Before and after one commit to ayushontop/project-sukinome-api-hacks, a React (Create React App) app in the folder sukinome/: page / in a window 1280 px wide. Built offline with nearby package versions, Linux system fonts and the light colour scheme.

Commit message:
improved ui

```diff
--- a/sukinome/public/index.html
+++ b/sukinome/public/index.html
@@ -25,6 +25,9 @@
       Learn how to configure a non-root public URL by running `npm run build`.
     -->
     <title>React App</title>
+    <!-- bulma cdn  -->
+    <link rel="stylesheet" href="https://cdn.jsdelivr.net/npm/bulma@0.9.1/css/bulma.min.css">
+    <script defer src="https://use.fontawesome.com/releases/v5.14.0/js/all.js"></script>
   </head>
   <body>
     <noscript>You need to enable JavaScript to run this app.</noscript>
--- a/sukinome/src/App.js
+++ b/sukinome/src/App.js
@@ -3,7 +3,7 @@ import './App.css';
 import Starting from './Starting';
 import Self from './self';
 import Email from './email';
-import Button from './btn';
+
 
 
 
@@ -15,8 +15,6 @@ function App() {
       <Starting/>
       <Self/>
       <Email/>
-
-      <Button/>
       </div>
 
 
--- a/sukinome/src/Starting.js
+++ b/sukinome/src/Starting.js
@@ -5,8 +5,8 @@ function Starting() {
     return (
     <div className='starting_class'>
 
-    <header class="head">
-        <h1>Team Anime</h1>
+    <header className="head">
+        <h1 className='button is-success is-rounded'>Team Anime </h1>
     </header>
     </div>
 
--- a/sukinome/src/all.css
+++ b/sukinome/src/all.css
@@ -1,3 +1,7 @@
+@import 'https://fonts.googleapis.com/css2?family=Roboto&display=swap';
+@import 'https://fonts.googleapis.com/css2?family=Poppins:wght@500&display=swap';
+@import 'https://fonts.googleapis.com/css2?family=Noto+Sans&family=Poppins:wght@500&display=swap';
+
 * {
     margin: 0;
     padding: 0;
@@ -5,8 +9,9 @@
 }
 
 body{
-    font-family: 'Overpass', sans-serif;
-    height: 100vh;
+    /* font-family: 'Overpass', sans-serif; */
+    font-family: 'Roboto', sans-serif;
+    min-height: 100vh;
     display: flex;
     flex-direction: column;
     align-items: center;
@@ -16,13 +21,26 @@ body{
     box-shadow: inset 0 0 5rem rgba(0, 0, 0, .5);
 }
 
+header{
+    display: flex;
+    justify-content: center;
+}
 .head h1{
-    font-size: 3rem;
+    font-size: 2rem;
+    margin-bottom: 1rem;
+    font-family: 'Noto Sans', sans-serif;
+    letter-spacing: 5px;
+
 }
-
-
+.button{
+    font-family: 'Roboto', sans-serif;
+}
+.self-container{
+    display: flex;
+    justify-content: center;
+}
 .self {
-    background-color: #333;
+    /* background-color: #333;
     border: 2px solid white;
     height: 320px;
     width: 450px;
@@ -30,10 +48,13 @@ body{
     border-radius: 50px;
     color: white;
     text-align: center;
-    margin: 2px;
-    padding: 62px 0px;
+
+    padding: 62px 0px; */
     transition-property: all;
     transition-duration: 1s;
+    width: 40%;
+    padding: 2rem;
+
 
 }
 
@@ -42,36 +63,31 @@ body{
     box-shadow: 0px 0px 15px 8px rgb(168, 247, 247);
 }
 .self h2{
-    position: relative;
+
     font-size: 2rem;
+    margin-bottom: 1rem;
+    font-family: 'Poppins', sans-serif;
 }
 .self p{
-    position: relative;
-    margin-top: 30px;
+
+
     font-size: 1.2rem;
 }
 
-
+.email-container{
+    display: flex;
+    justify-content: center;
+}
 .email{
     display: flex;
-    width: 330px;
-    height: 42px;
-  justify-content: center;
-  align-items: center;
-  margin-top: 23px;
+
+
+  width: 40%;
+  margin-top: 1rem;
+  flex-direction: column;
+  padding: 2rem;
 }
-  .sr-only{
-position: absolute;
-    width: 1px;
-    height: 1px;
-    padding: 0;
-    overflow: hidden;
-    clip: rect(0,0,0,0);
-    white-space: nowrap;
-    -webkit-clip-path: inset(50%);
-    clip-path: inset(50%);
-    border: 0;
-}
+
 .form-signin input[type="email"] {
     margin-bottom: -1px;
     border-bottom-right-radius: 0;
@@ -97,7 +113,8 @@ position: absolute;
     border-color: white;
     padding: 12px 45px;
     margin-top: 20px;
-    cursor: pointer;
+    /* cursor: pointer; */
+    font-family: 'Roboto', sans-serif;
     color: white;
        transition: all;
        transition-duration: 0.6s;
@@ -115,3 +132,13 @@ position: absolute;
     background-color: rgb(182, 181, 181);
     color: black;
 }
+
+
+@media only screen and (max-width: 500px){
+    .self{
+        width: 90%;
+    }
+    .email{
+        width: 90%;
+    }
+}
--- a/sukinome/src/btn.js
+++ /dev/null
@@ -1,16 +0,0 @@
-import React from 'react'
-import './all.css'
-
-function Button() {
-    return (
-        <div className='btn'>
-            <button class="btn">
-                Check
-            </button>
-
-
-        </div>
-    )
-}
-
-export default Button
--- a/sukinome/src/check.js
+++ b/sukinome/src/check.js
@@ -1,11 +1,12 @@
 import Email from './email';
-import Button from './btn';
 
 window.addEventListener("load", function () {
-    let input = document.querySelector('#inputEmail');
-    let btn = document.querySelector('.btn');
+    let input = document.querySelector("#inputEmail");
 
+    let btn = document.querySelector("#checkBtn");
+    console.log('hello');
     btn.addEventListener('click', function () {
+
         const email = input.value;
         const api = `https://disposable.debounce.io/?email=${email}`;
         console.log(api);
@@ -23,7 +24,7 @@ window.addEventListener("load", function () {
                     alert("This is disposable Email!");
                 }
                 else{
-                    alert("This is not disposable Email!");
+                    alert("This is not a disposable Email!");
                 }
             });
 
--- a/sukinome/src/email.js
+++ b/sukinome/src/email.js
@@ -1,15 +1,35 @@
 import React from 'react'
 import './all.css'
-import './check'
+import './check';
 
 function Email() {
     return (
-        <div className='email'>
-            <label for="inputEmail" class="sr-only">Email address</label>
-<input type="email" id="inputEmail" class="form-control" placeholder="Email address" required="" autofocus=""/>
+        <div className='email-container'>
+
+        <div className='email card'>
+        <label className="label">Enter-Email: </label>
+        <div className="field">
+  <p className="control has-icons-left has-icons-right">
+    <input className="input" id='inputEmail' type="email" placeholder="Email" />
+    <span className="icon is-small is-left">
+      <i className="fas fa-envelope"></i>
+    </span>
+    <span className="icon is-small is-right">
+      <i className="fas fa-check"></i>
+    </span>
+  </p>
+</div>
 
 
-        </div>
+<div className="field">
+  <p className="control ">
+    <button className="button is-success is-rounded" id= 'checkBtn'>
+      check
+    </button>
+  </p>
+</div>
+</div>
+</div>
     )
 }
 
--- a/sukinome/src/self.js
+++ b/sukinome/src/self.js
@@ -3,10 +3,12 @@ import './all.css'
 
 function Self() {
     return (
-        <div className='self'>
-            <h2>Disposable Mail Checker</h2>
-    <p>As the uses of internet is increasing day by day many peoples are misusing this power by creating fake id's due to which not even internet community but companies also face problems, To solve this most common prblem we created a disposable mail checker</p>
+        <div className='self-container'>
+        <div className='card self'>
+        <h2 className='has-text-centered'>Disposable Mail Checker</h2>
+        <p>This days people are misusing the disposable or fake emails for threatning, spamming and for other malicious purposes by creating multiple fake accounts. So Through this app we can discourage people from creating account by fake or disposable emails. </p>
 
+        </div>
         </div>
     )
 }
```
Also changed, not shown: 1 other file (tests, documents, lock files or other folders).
== == ==
> [Exercise goal]:
Make sure every record is repeated exactly.

> [Reply to the task]:
Before and after one commit to ayushontop/project-sukinome-api-hacks, a React (Create React App) app in the folder sukinome/: page / in a window 1280 px wide. Built offline with nearby package versions, Linux system fonts and the light colour scheme.

Commit message:
improved ui

```diff
--- a/sukinome/public/index.html
+++ b/sukinome/public/index.html
@@ -25,6 +25,9 @@
       Learn how to configure a non-root public URL by running `npm run build`.
     -->
     <title>React App</title>
+    <!-- bulma cdn  -->
+    <link rel="stylesheet" href="https://cdn.jsdelivr.net/npm/bulma@0.9.1/css/bulma.min.css">
+    <script defer src="https://use.fontawesome.com/releases/v5.14.0/js/all.js"></script>
   </head>
   <body>
     <noscript>You need to enable JavaScript to run this app.</noscript>
--- a/sukinome/src/App.js
+++ b/sukinome/src/App.js
@@ -3,7 +3,7 @@ import './App.css';
 import Starting from './Starting';
 import Self from './self';
 import Email from './email';
-import Button from './btn';
+
 
 
 
@@ -15,8 +15,6 @@ function App() {
       <Starting/>
       <Self/>
       <Email/>
-
-      <Button/>
       </div>
 
 
--- a/sukinome/src/Starting.js
+++ b/sukinome/src/Starting.js
@@ -5,8 +5,8 @@ function Starting() {
     return (
     <div className='starting_class'>
 
-    <header class="head">
-        <h1>Team Anime</h1>
+    <header className="head">
+        <h1 className='button is-success is-rounded'>Team Anime </h1>
     </header>
     </div>
 
--- a/sukinome/src/all.css
+++ b/sukinome/src/all.css
@@ -1,3 +1,7 @@
+@import 'https://fonts.googleapis.com/css2?family=Roboto&display=swap';
+@import 'https://fonts.googleapis.com/css2?family=Poppins:wght@500&display=swap';
+@import 'https://fonts.googleapis.com/css2?family=Noto+Sans&family=Poppins:wght@500&display=swap';
+
 * {
     margin: 0;
     padding: 0;
@@ -5,8 +9,9 @@
 }
 
 body{
-    font-family: 'Overpass', sans-serif;
-    height: 100vh;
+    /* font-family: 'Overpass', sans-serif; */
+    font-family: 'Roboto', sans-serif;
+    min-height: 100vh;
     display: flex;
     flex-direction: column;
     align-items: center;
@@ -16,13 +21,26 @@ body{
     box-shadow: inset 0 0 5rem rgba(0, 0, 0, .5);
 }
 
+header{
+    display: flex;
+    justify-content: center;
+}
 .head h1{
-    font-size: 3rem;
+    font-size: 2rem;
+    margin-bottom: 1rem;
+    font-family: 'Noto Sans', sans-serif;
+    letter-spacing: 5px;
+
 }
-
-
+.button{
+    font-family: 'Roboto', sans-serif;
+}
+.self-container{
+    display: flex;
+    justify-content: center;
+}
 .self {
-    background-color: #333;
+    /* background-color: #333;
     border: 2px solid white;
     height: 320px;
     width: 450px;
@@ -30,10 +48,13 @@ body{
     border-radius: 50px;
     color: white;
     text-align: center;
-    margin: 2px;
-    padding: 62px 0px;
+
+    padding: 62px 0px; */
     transition-property: all;
     transition-duration: 1s;
+    width: 40%;
+    padding: 2rem;
+
 
 }
 
@@ -42,36 +63,31 @@ body{
     box-shadow: 0px 0px 15px 8px rgb(168, 247, 247);
 }
 .self h2{
-    position: relative;
+
     font-size: 2rem;
+    margin-bottom: 1rem;
+    font-family: 'Poppins', sans-serif;
 }
 .self p{
-    position: relative;
-    margin-top: 30px;
+
+
     font-size: 1.2rem;
 }
 
-
+.email-container{
+    display: flex;
+    justify-content: center;
+}
 .email{
     display: flex;
-    width: 330px;
-    height: 42px;
-  justify-content: center;
-  align-items: center;
-  margin-top: 23px;
+
+
+  width: 40%;
+  margin-top: 1rem;
+  flex-direction: column;
+  padding: 2rem;
 }
-  .sr-only{
-position: absolute;
-    width: 1px;
-    height: 1px;
-    padding: 0;
-    overflow: hidden;
-    clip: rect(0,0,0,0);
-    white-space: nowrap;
-    -webkit-clip-path: inset(50%);
-    clip-path: inset(50%);
-    border: 0;
-}
+
 .form-signin input[type="email"] {
     margin-bottom: -1px;
     border-bottom-right-radius: 0;
@@ -97,7 +113,8 @@ position: absolute;
     border-color: white;
     padding: 12px 45px;
     margin-top: 20px;
-    cursor: pointer;
+    /* cursor: pointer; */
+    font-family: 'Roboto', sans-serif;
     color: white;
        transition: all;
        transition-duration: 0.6s;
@@ -115,3 +132,13 @@ position: absolute;
     background-color: rgb(182, 181, 181);
     color: black;
 }
+
+
+@media only screen and (max-width: 500px){
+    .self{
+        width: 90%;
+    }
+    .email{
+        width: 90%;
+    }
+}
--- a/sukinome/src/btn.js
+++ /dev/null
@@ -1,16 +0,0 @@
-import React from 'react'
-import './all.css'
-
-function Button() {
-    return (
-        <div className='btn'>
-            <button class="btn">
-                Check
-            </button>
-
-
-        </div>
-    )
-}
-
-export default Button
--- a/sukinome/src/check.js
+++ b/sukinome/src/check.js
@@ -1,11 +1,12 @@
 import Email from './email';
-import Button from './btn';
 
 window.addEventListener("load", function () {
-    let input = document.querySelector('#inputEmail');
-    let btn = document.querySelector('.btn');
+    let input = document.querySelector("#inputEmail");
 
+    let btn = document.querySelector("#checkBtn");
+    console.log('hello');
     btn.addEventListener('click', function () {
+
         const email = input.value;
         const api = `https://disposable.debounce.io/?email=${email}`;
         console.log(api);
@@ -23,7 +24,7 @@ window.addEventListener("load", function () {
                     alert("This is disposable Email!");
                 }
                 else{
-                    alert("This is not disposable Email!");
+                    alert("This is not a disposable Email!");
                 }
             });
 
--- a/sukinome/src/email.js
+++ b/sukinome/src/email.js
@@ -1,15 +1,35 @@
 import React from 'react'
 import './all.css'
-import './check'
+import './check';
 
 function Email() {
     return (
-        <div className='email'>
-            <label for="inputEmail" class="sr-only">Email address</label>
-<input type="email" id="inputEmail" class="form-control" placeholder="Email address" required="" autofocus=""/>
+        <div className='email-container'>
+
+        <div className='email card'>
+        <label className="label">Enter-Email: </label>
+        <div className="field">
+  <p className="control has-icons-left has-icons-right">
+    <input className="input" id='inputEmail' type="email" placeholder="Email" />
+    <span className="icon is-small is-left">
+      <i className="fas fa-envelope"></i>
+    </span>
+    <span className="icon is-small is-right">
+      <i className="fas fa-check"></i>
+    </span>
+  </p>
+</div>
 
 
-        </div>
+<div className="field">
+  <p className="control ">
+    <button className="button is-success is-rounded" id= 'checkBtn'>
+      check
+    </button>
+  </p>
+</div>
+</div>
+</div>
     )
 }
 
--- a/sukinome/src/self.js
+++ b/sukinome/src/self.js
@@ -3,10 +3,12 @@ import './all.css'
 
 function Self() {
     return (
-        <div className='self'>
-            <h2>Disposable Mail Checker</h2>
-    <p>As the uses of internet is increasing day by day many peoples are misusing this power by creating fake id's due to which not even internet community but companies also face problems, To solve this most common prblem we created a disposable mail checker</p>
+        <div className='self-container'>
+        <div className='card self'>
+        <h2 className='has-text-centered'>Disposable Mail Checker</h2>
+        <p>This days people are misusing the disposable or fake emails for threatning, spamming and for other malicious purposes by creating multiple fake accounts. So Through this app we can discourage people from creating account by fake or disposable emails. </p>
 
+        </div>
         </div>
     )
 }
```
Also changed, not shown: 1 other file (tests, documents, lock files or other folders).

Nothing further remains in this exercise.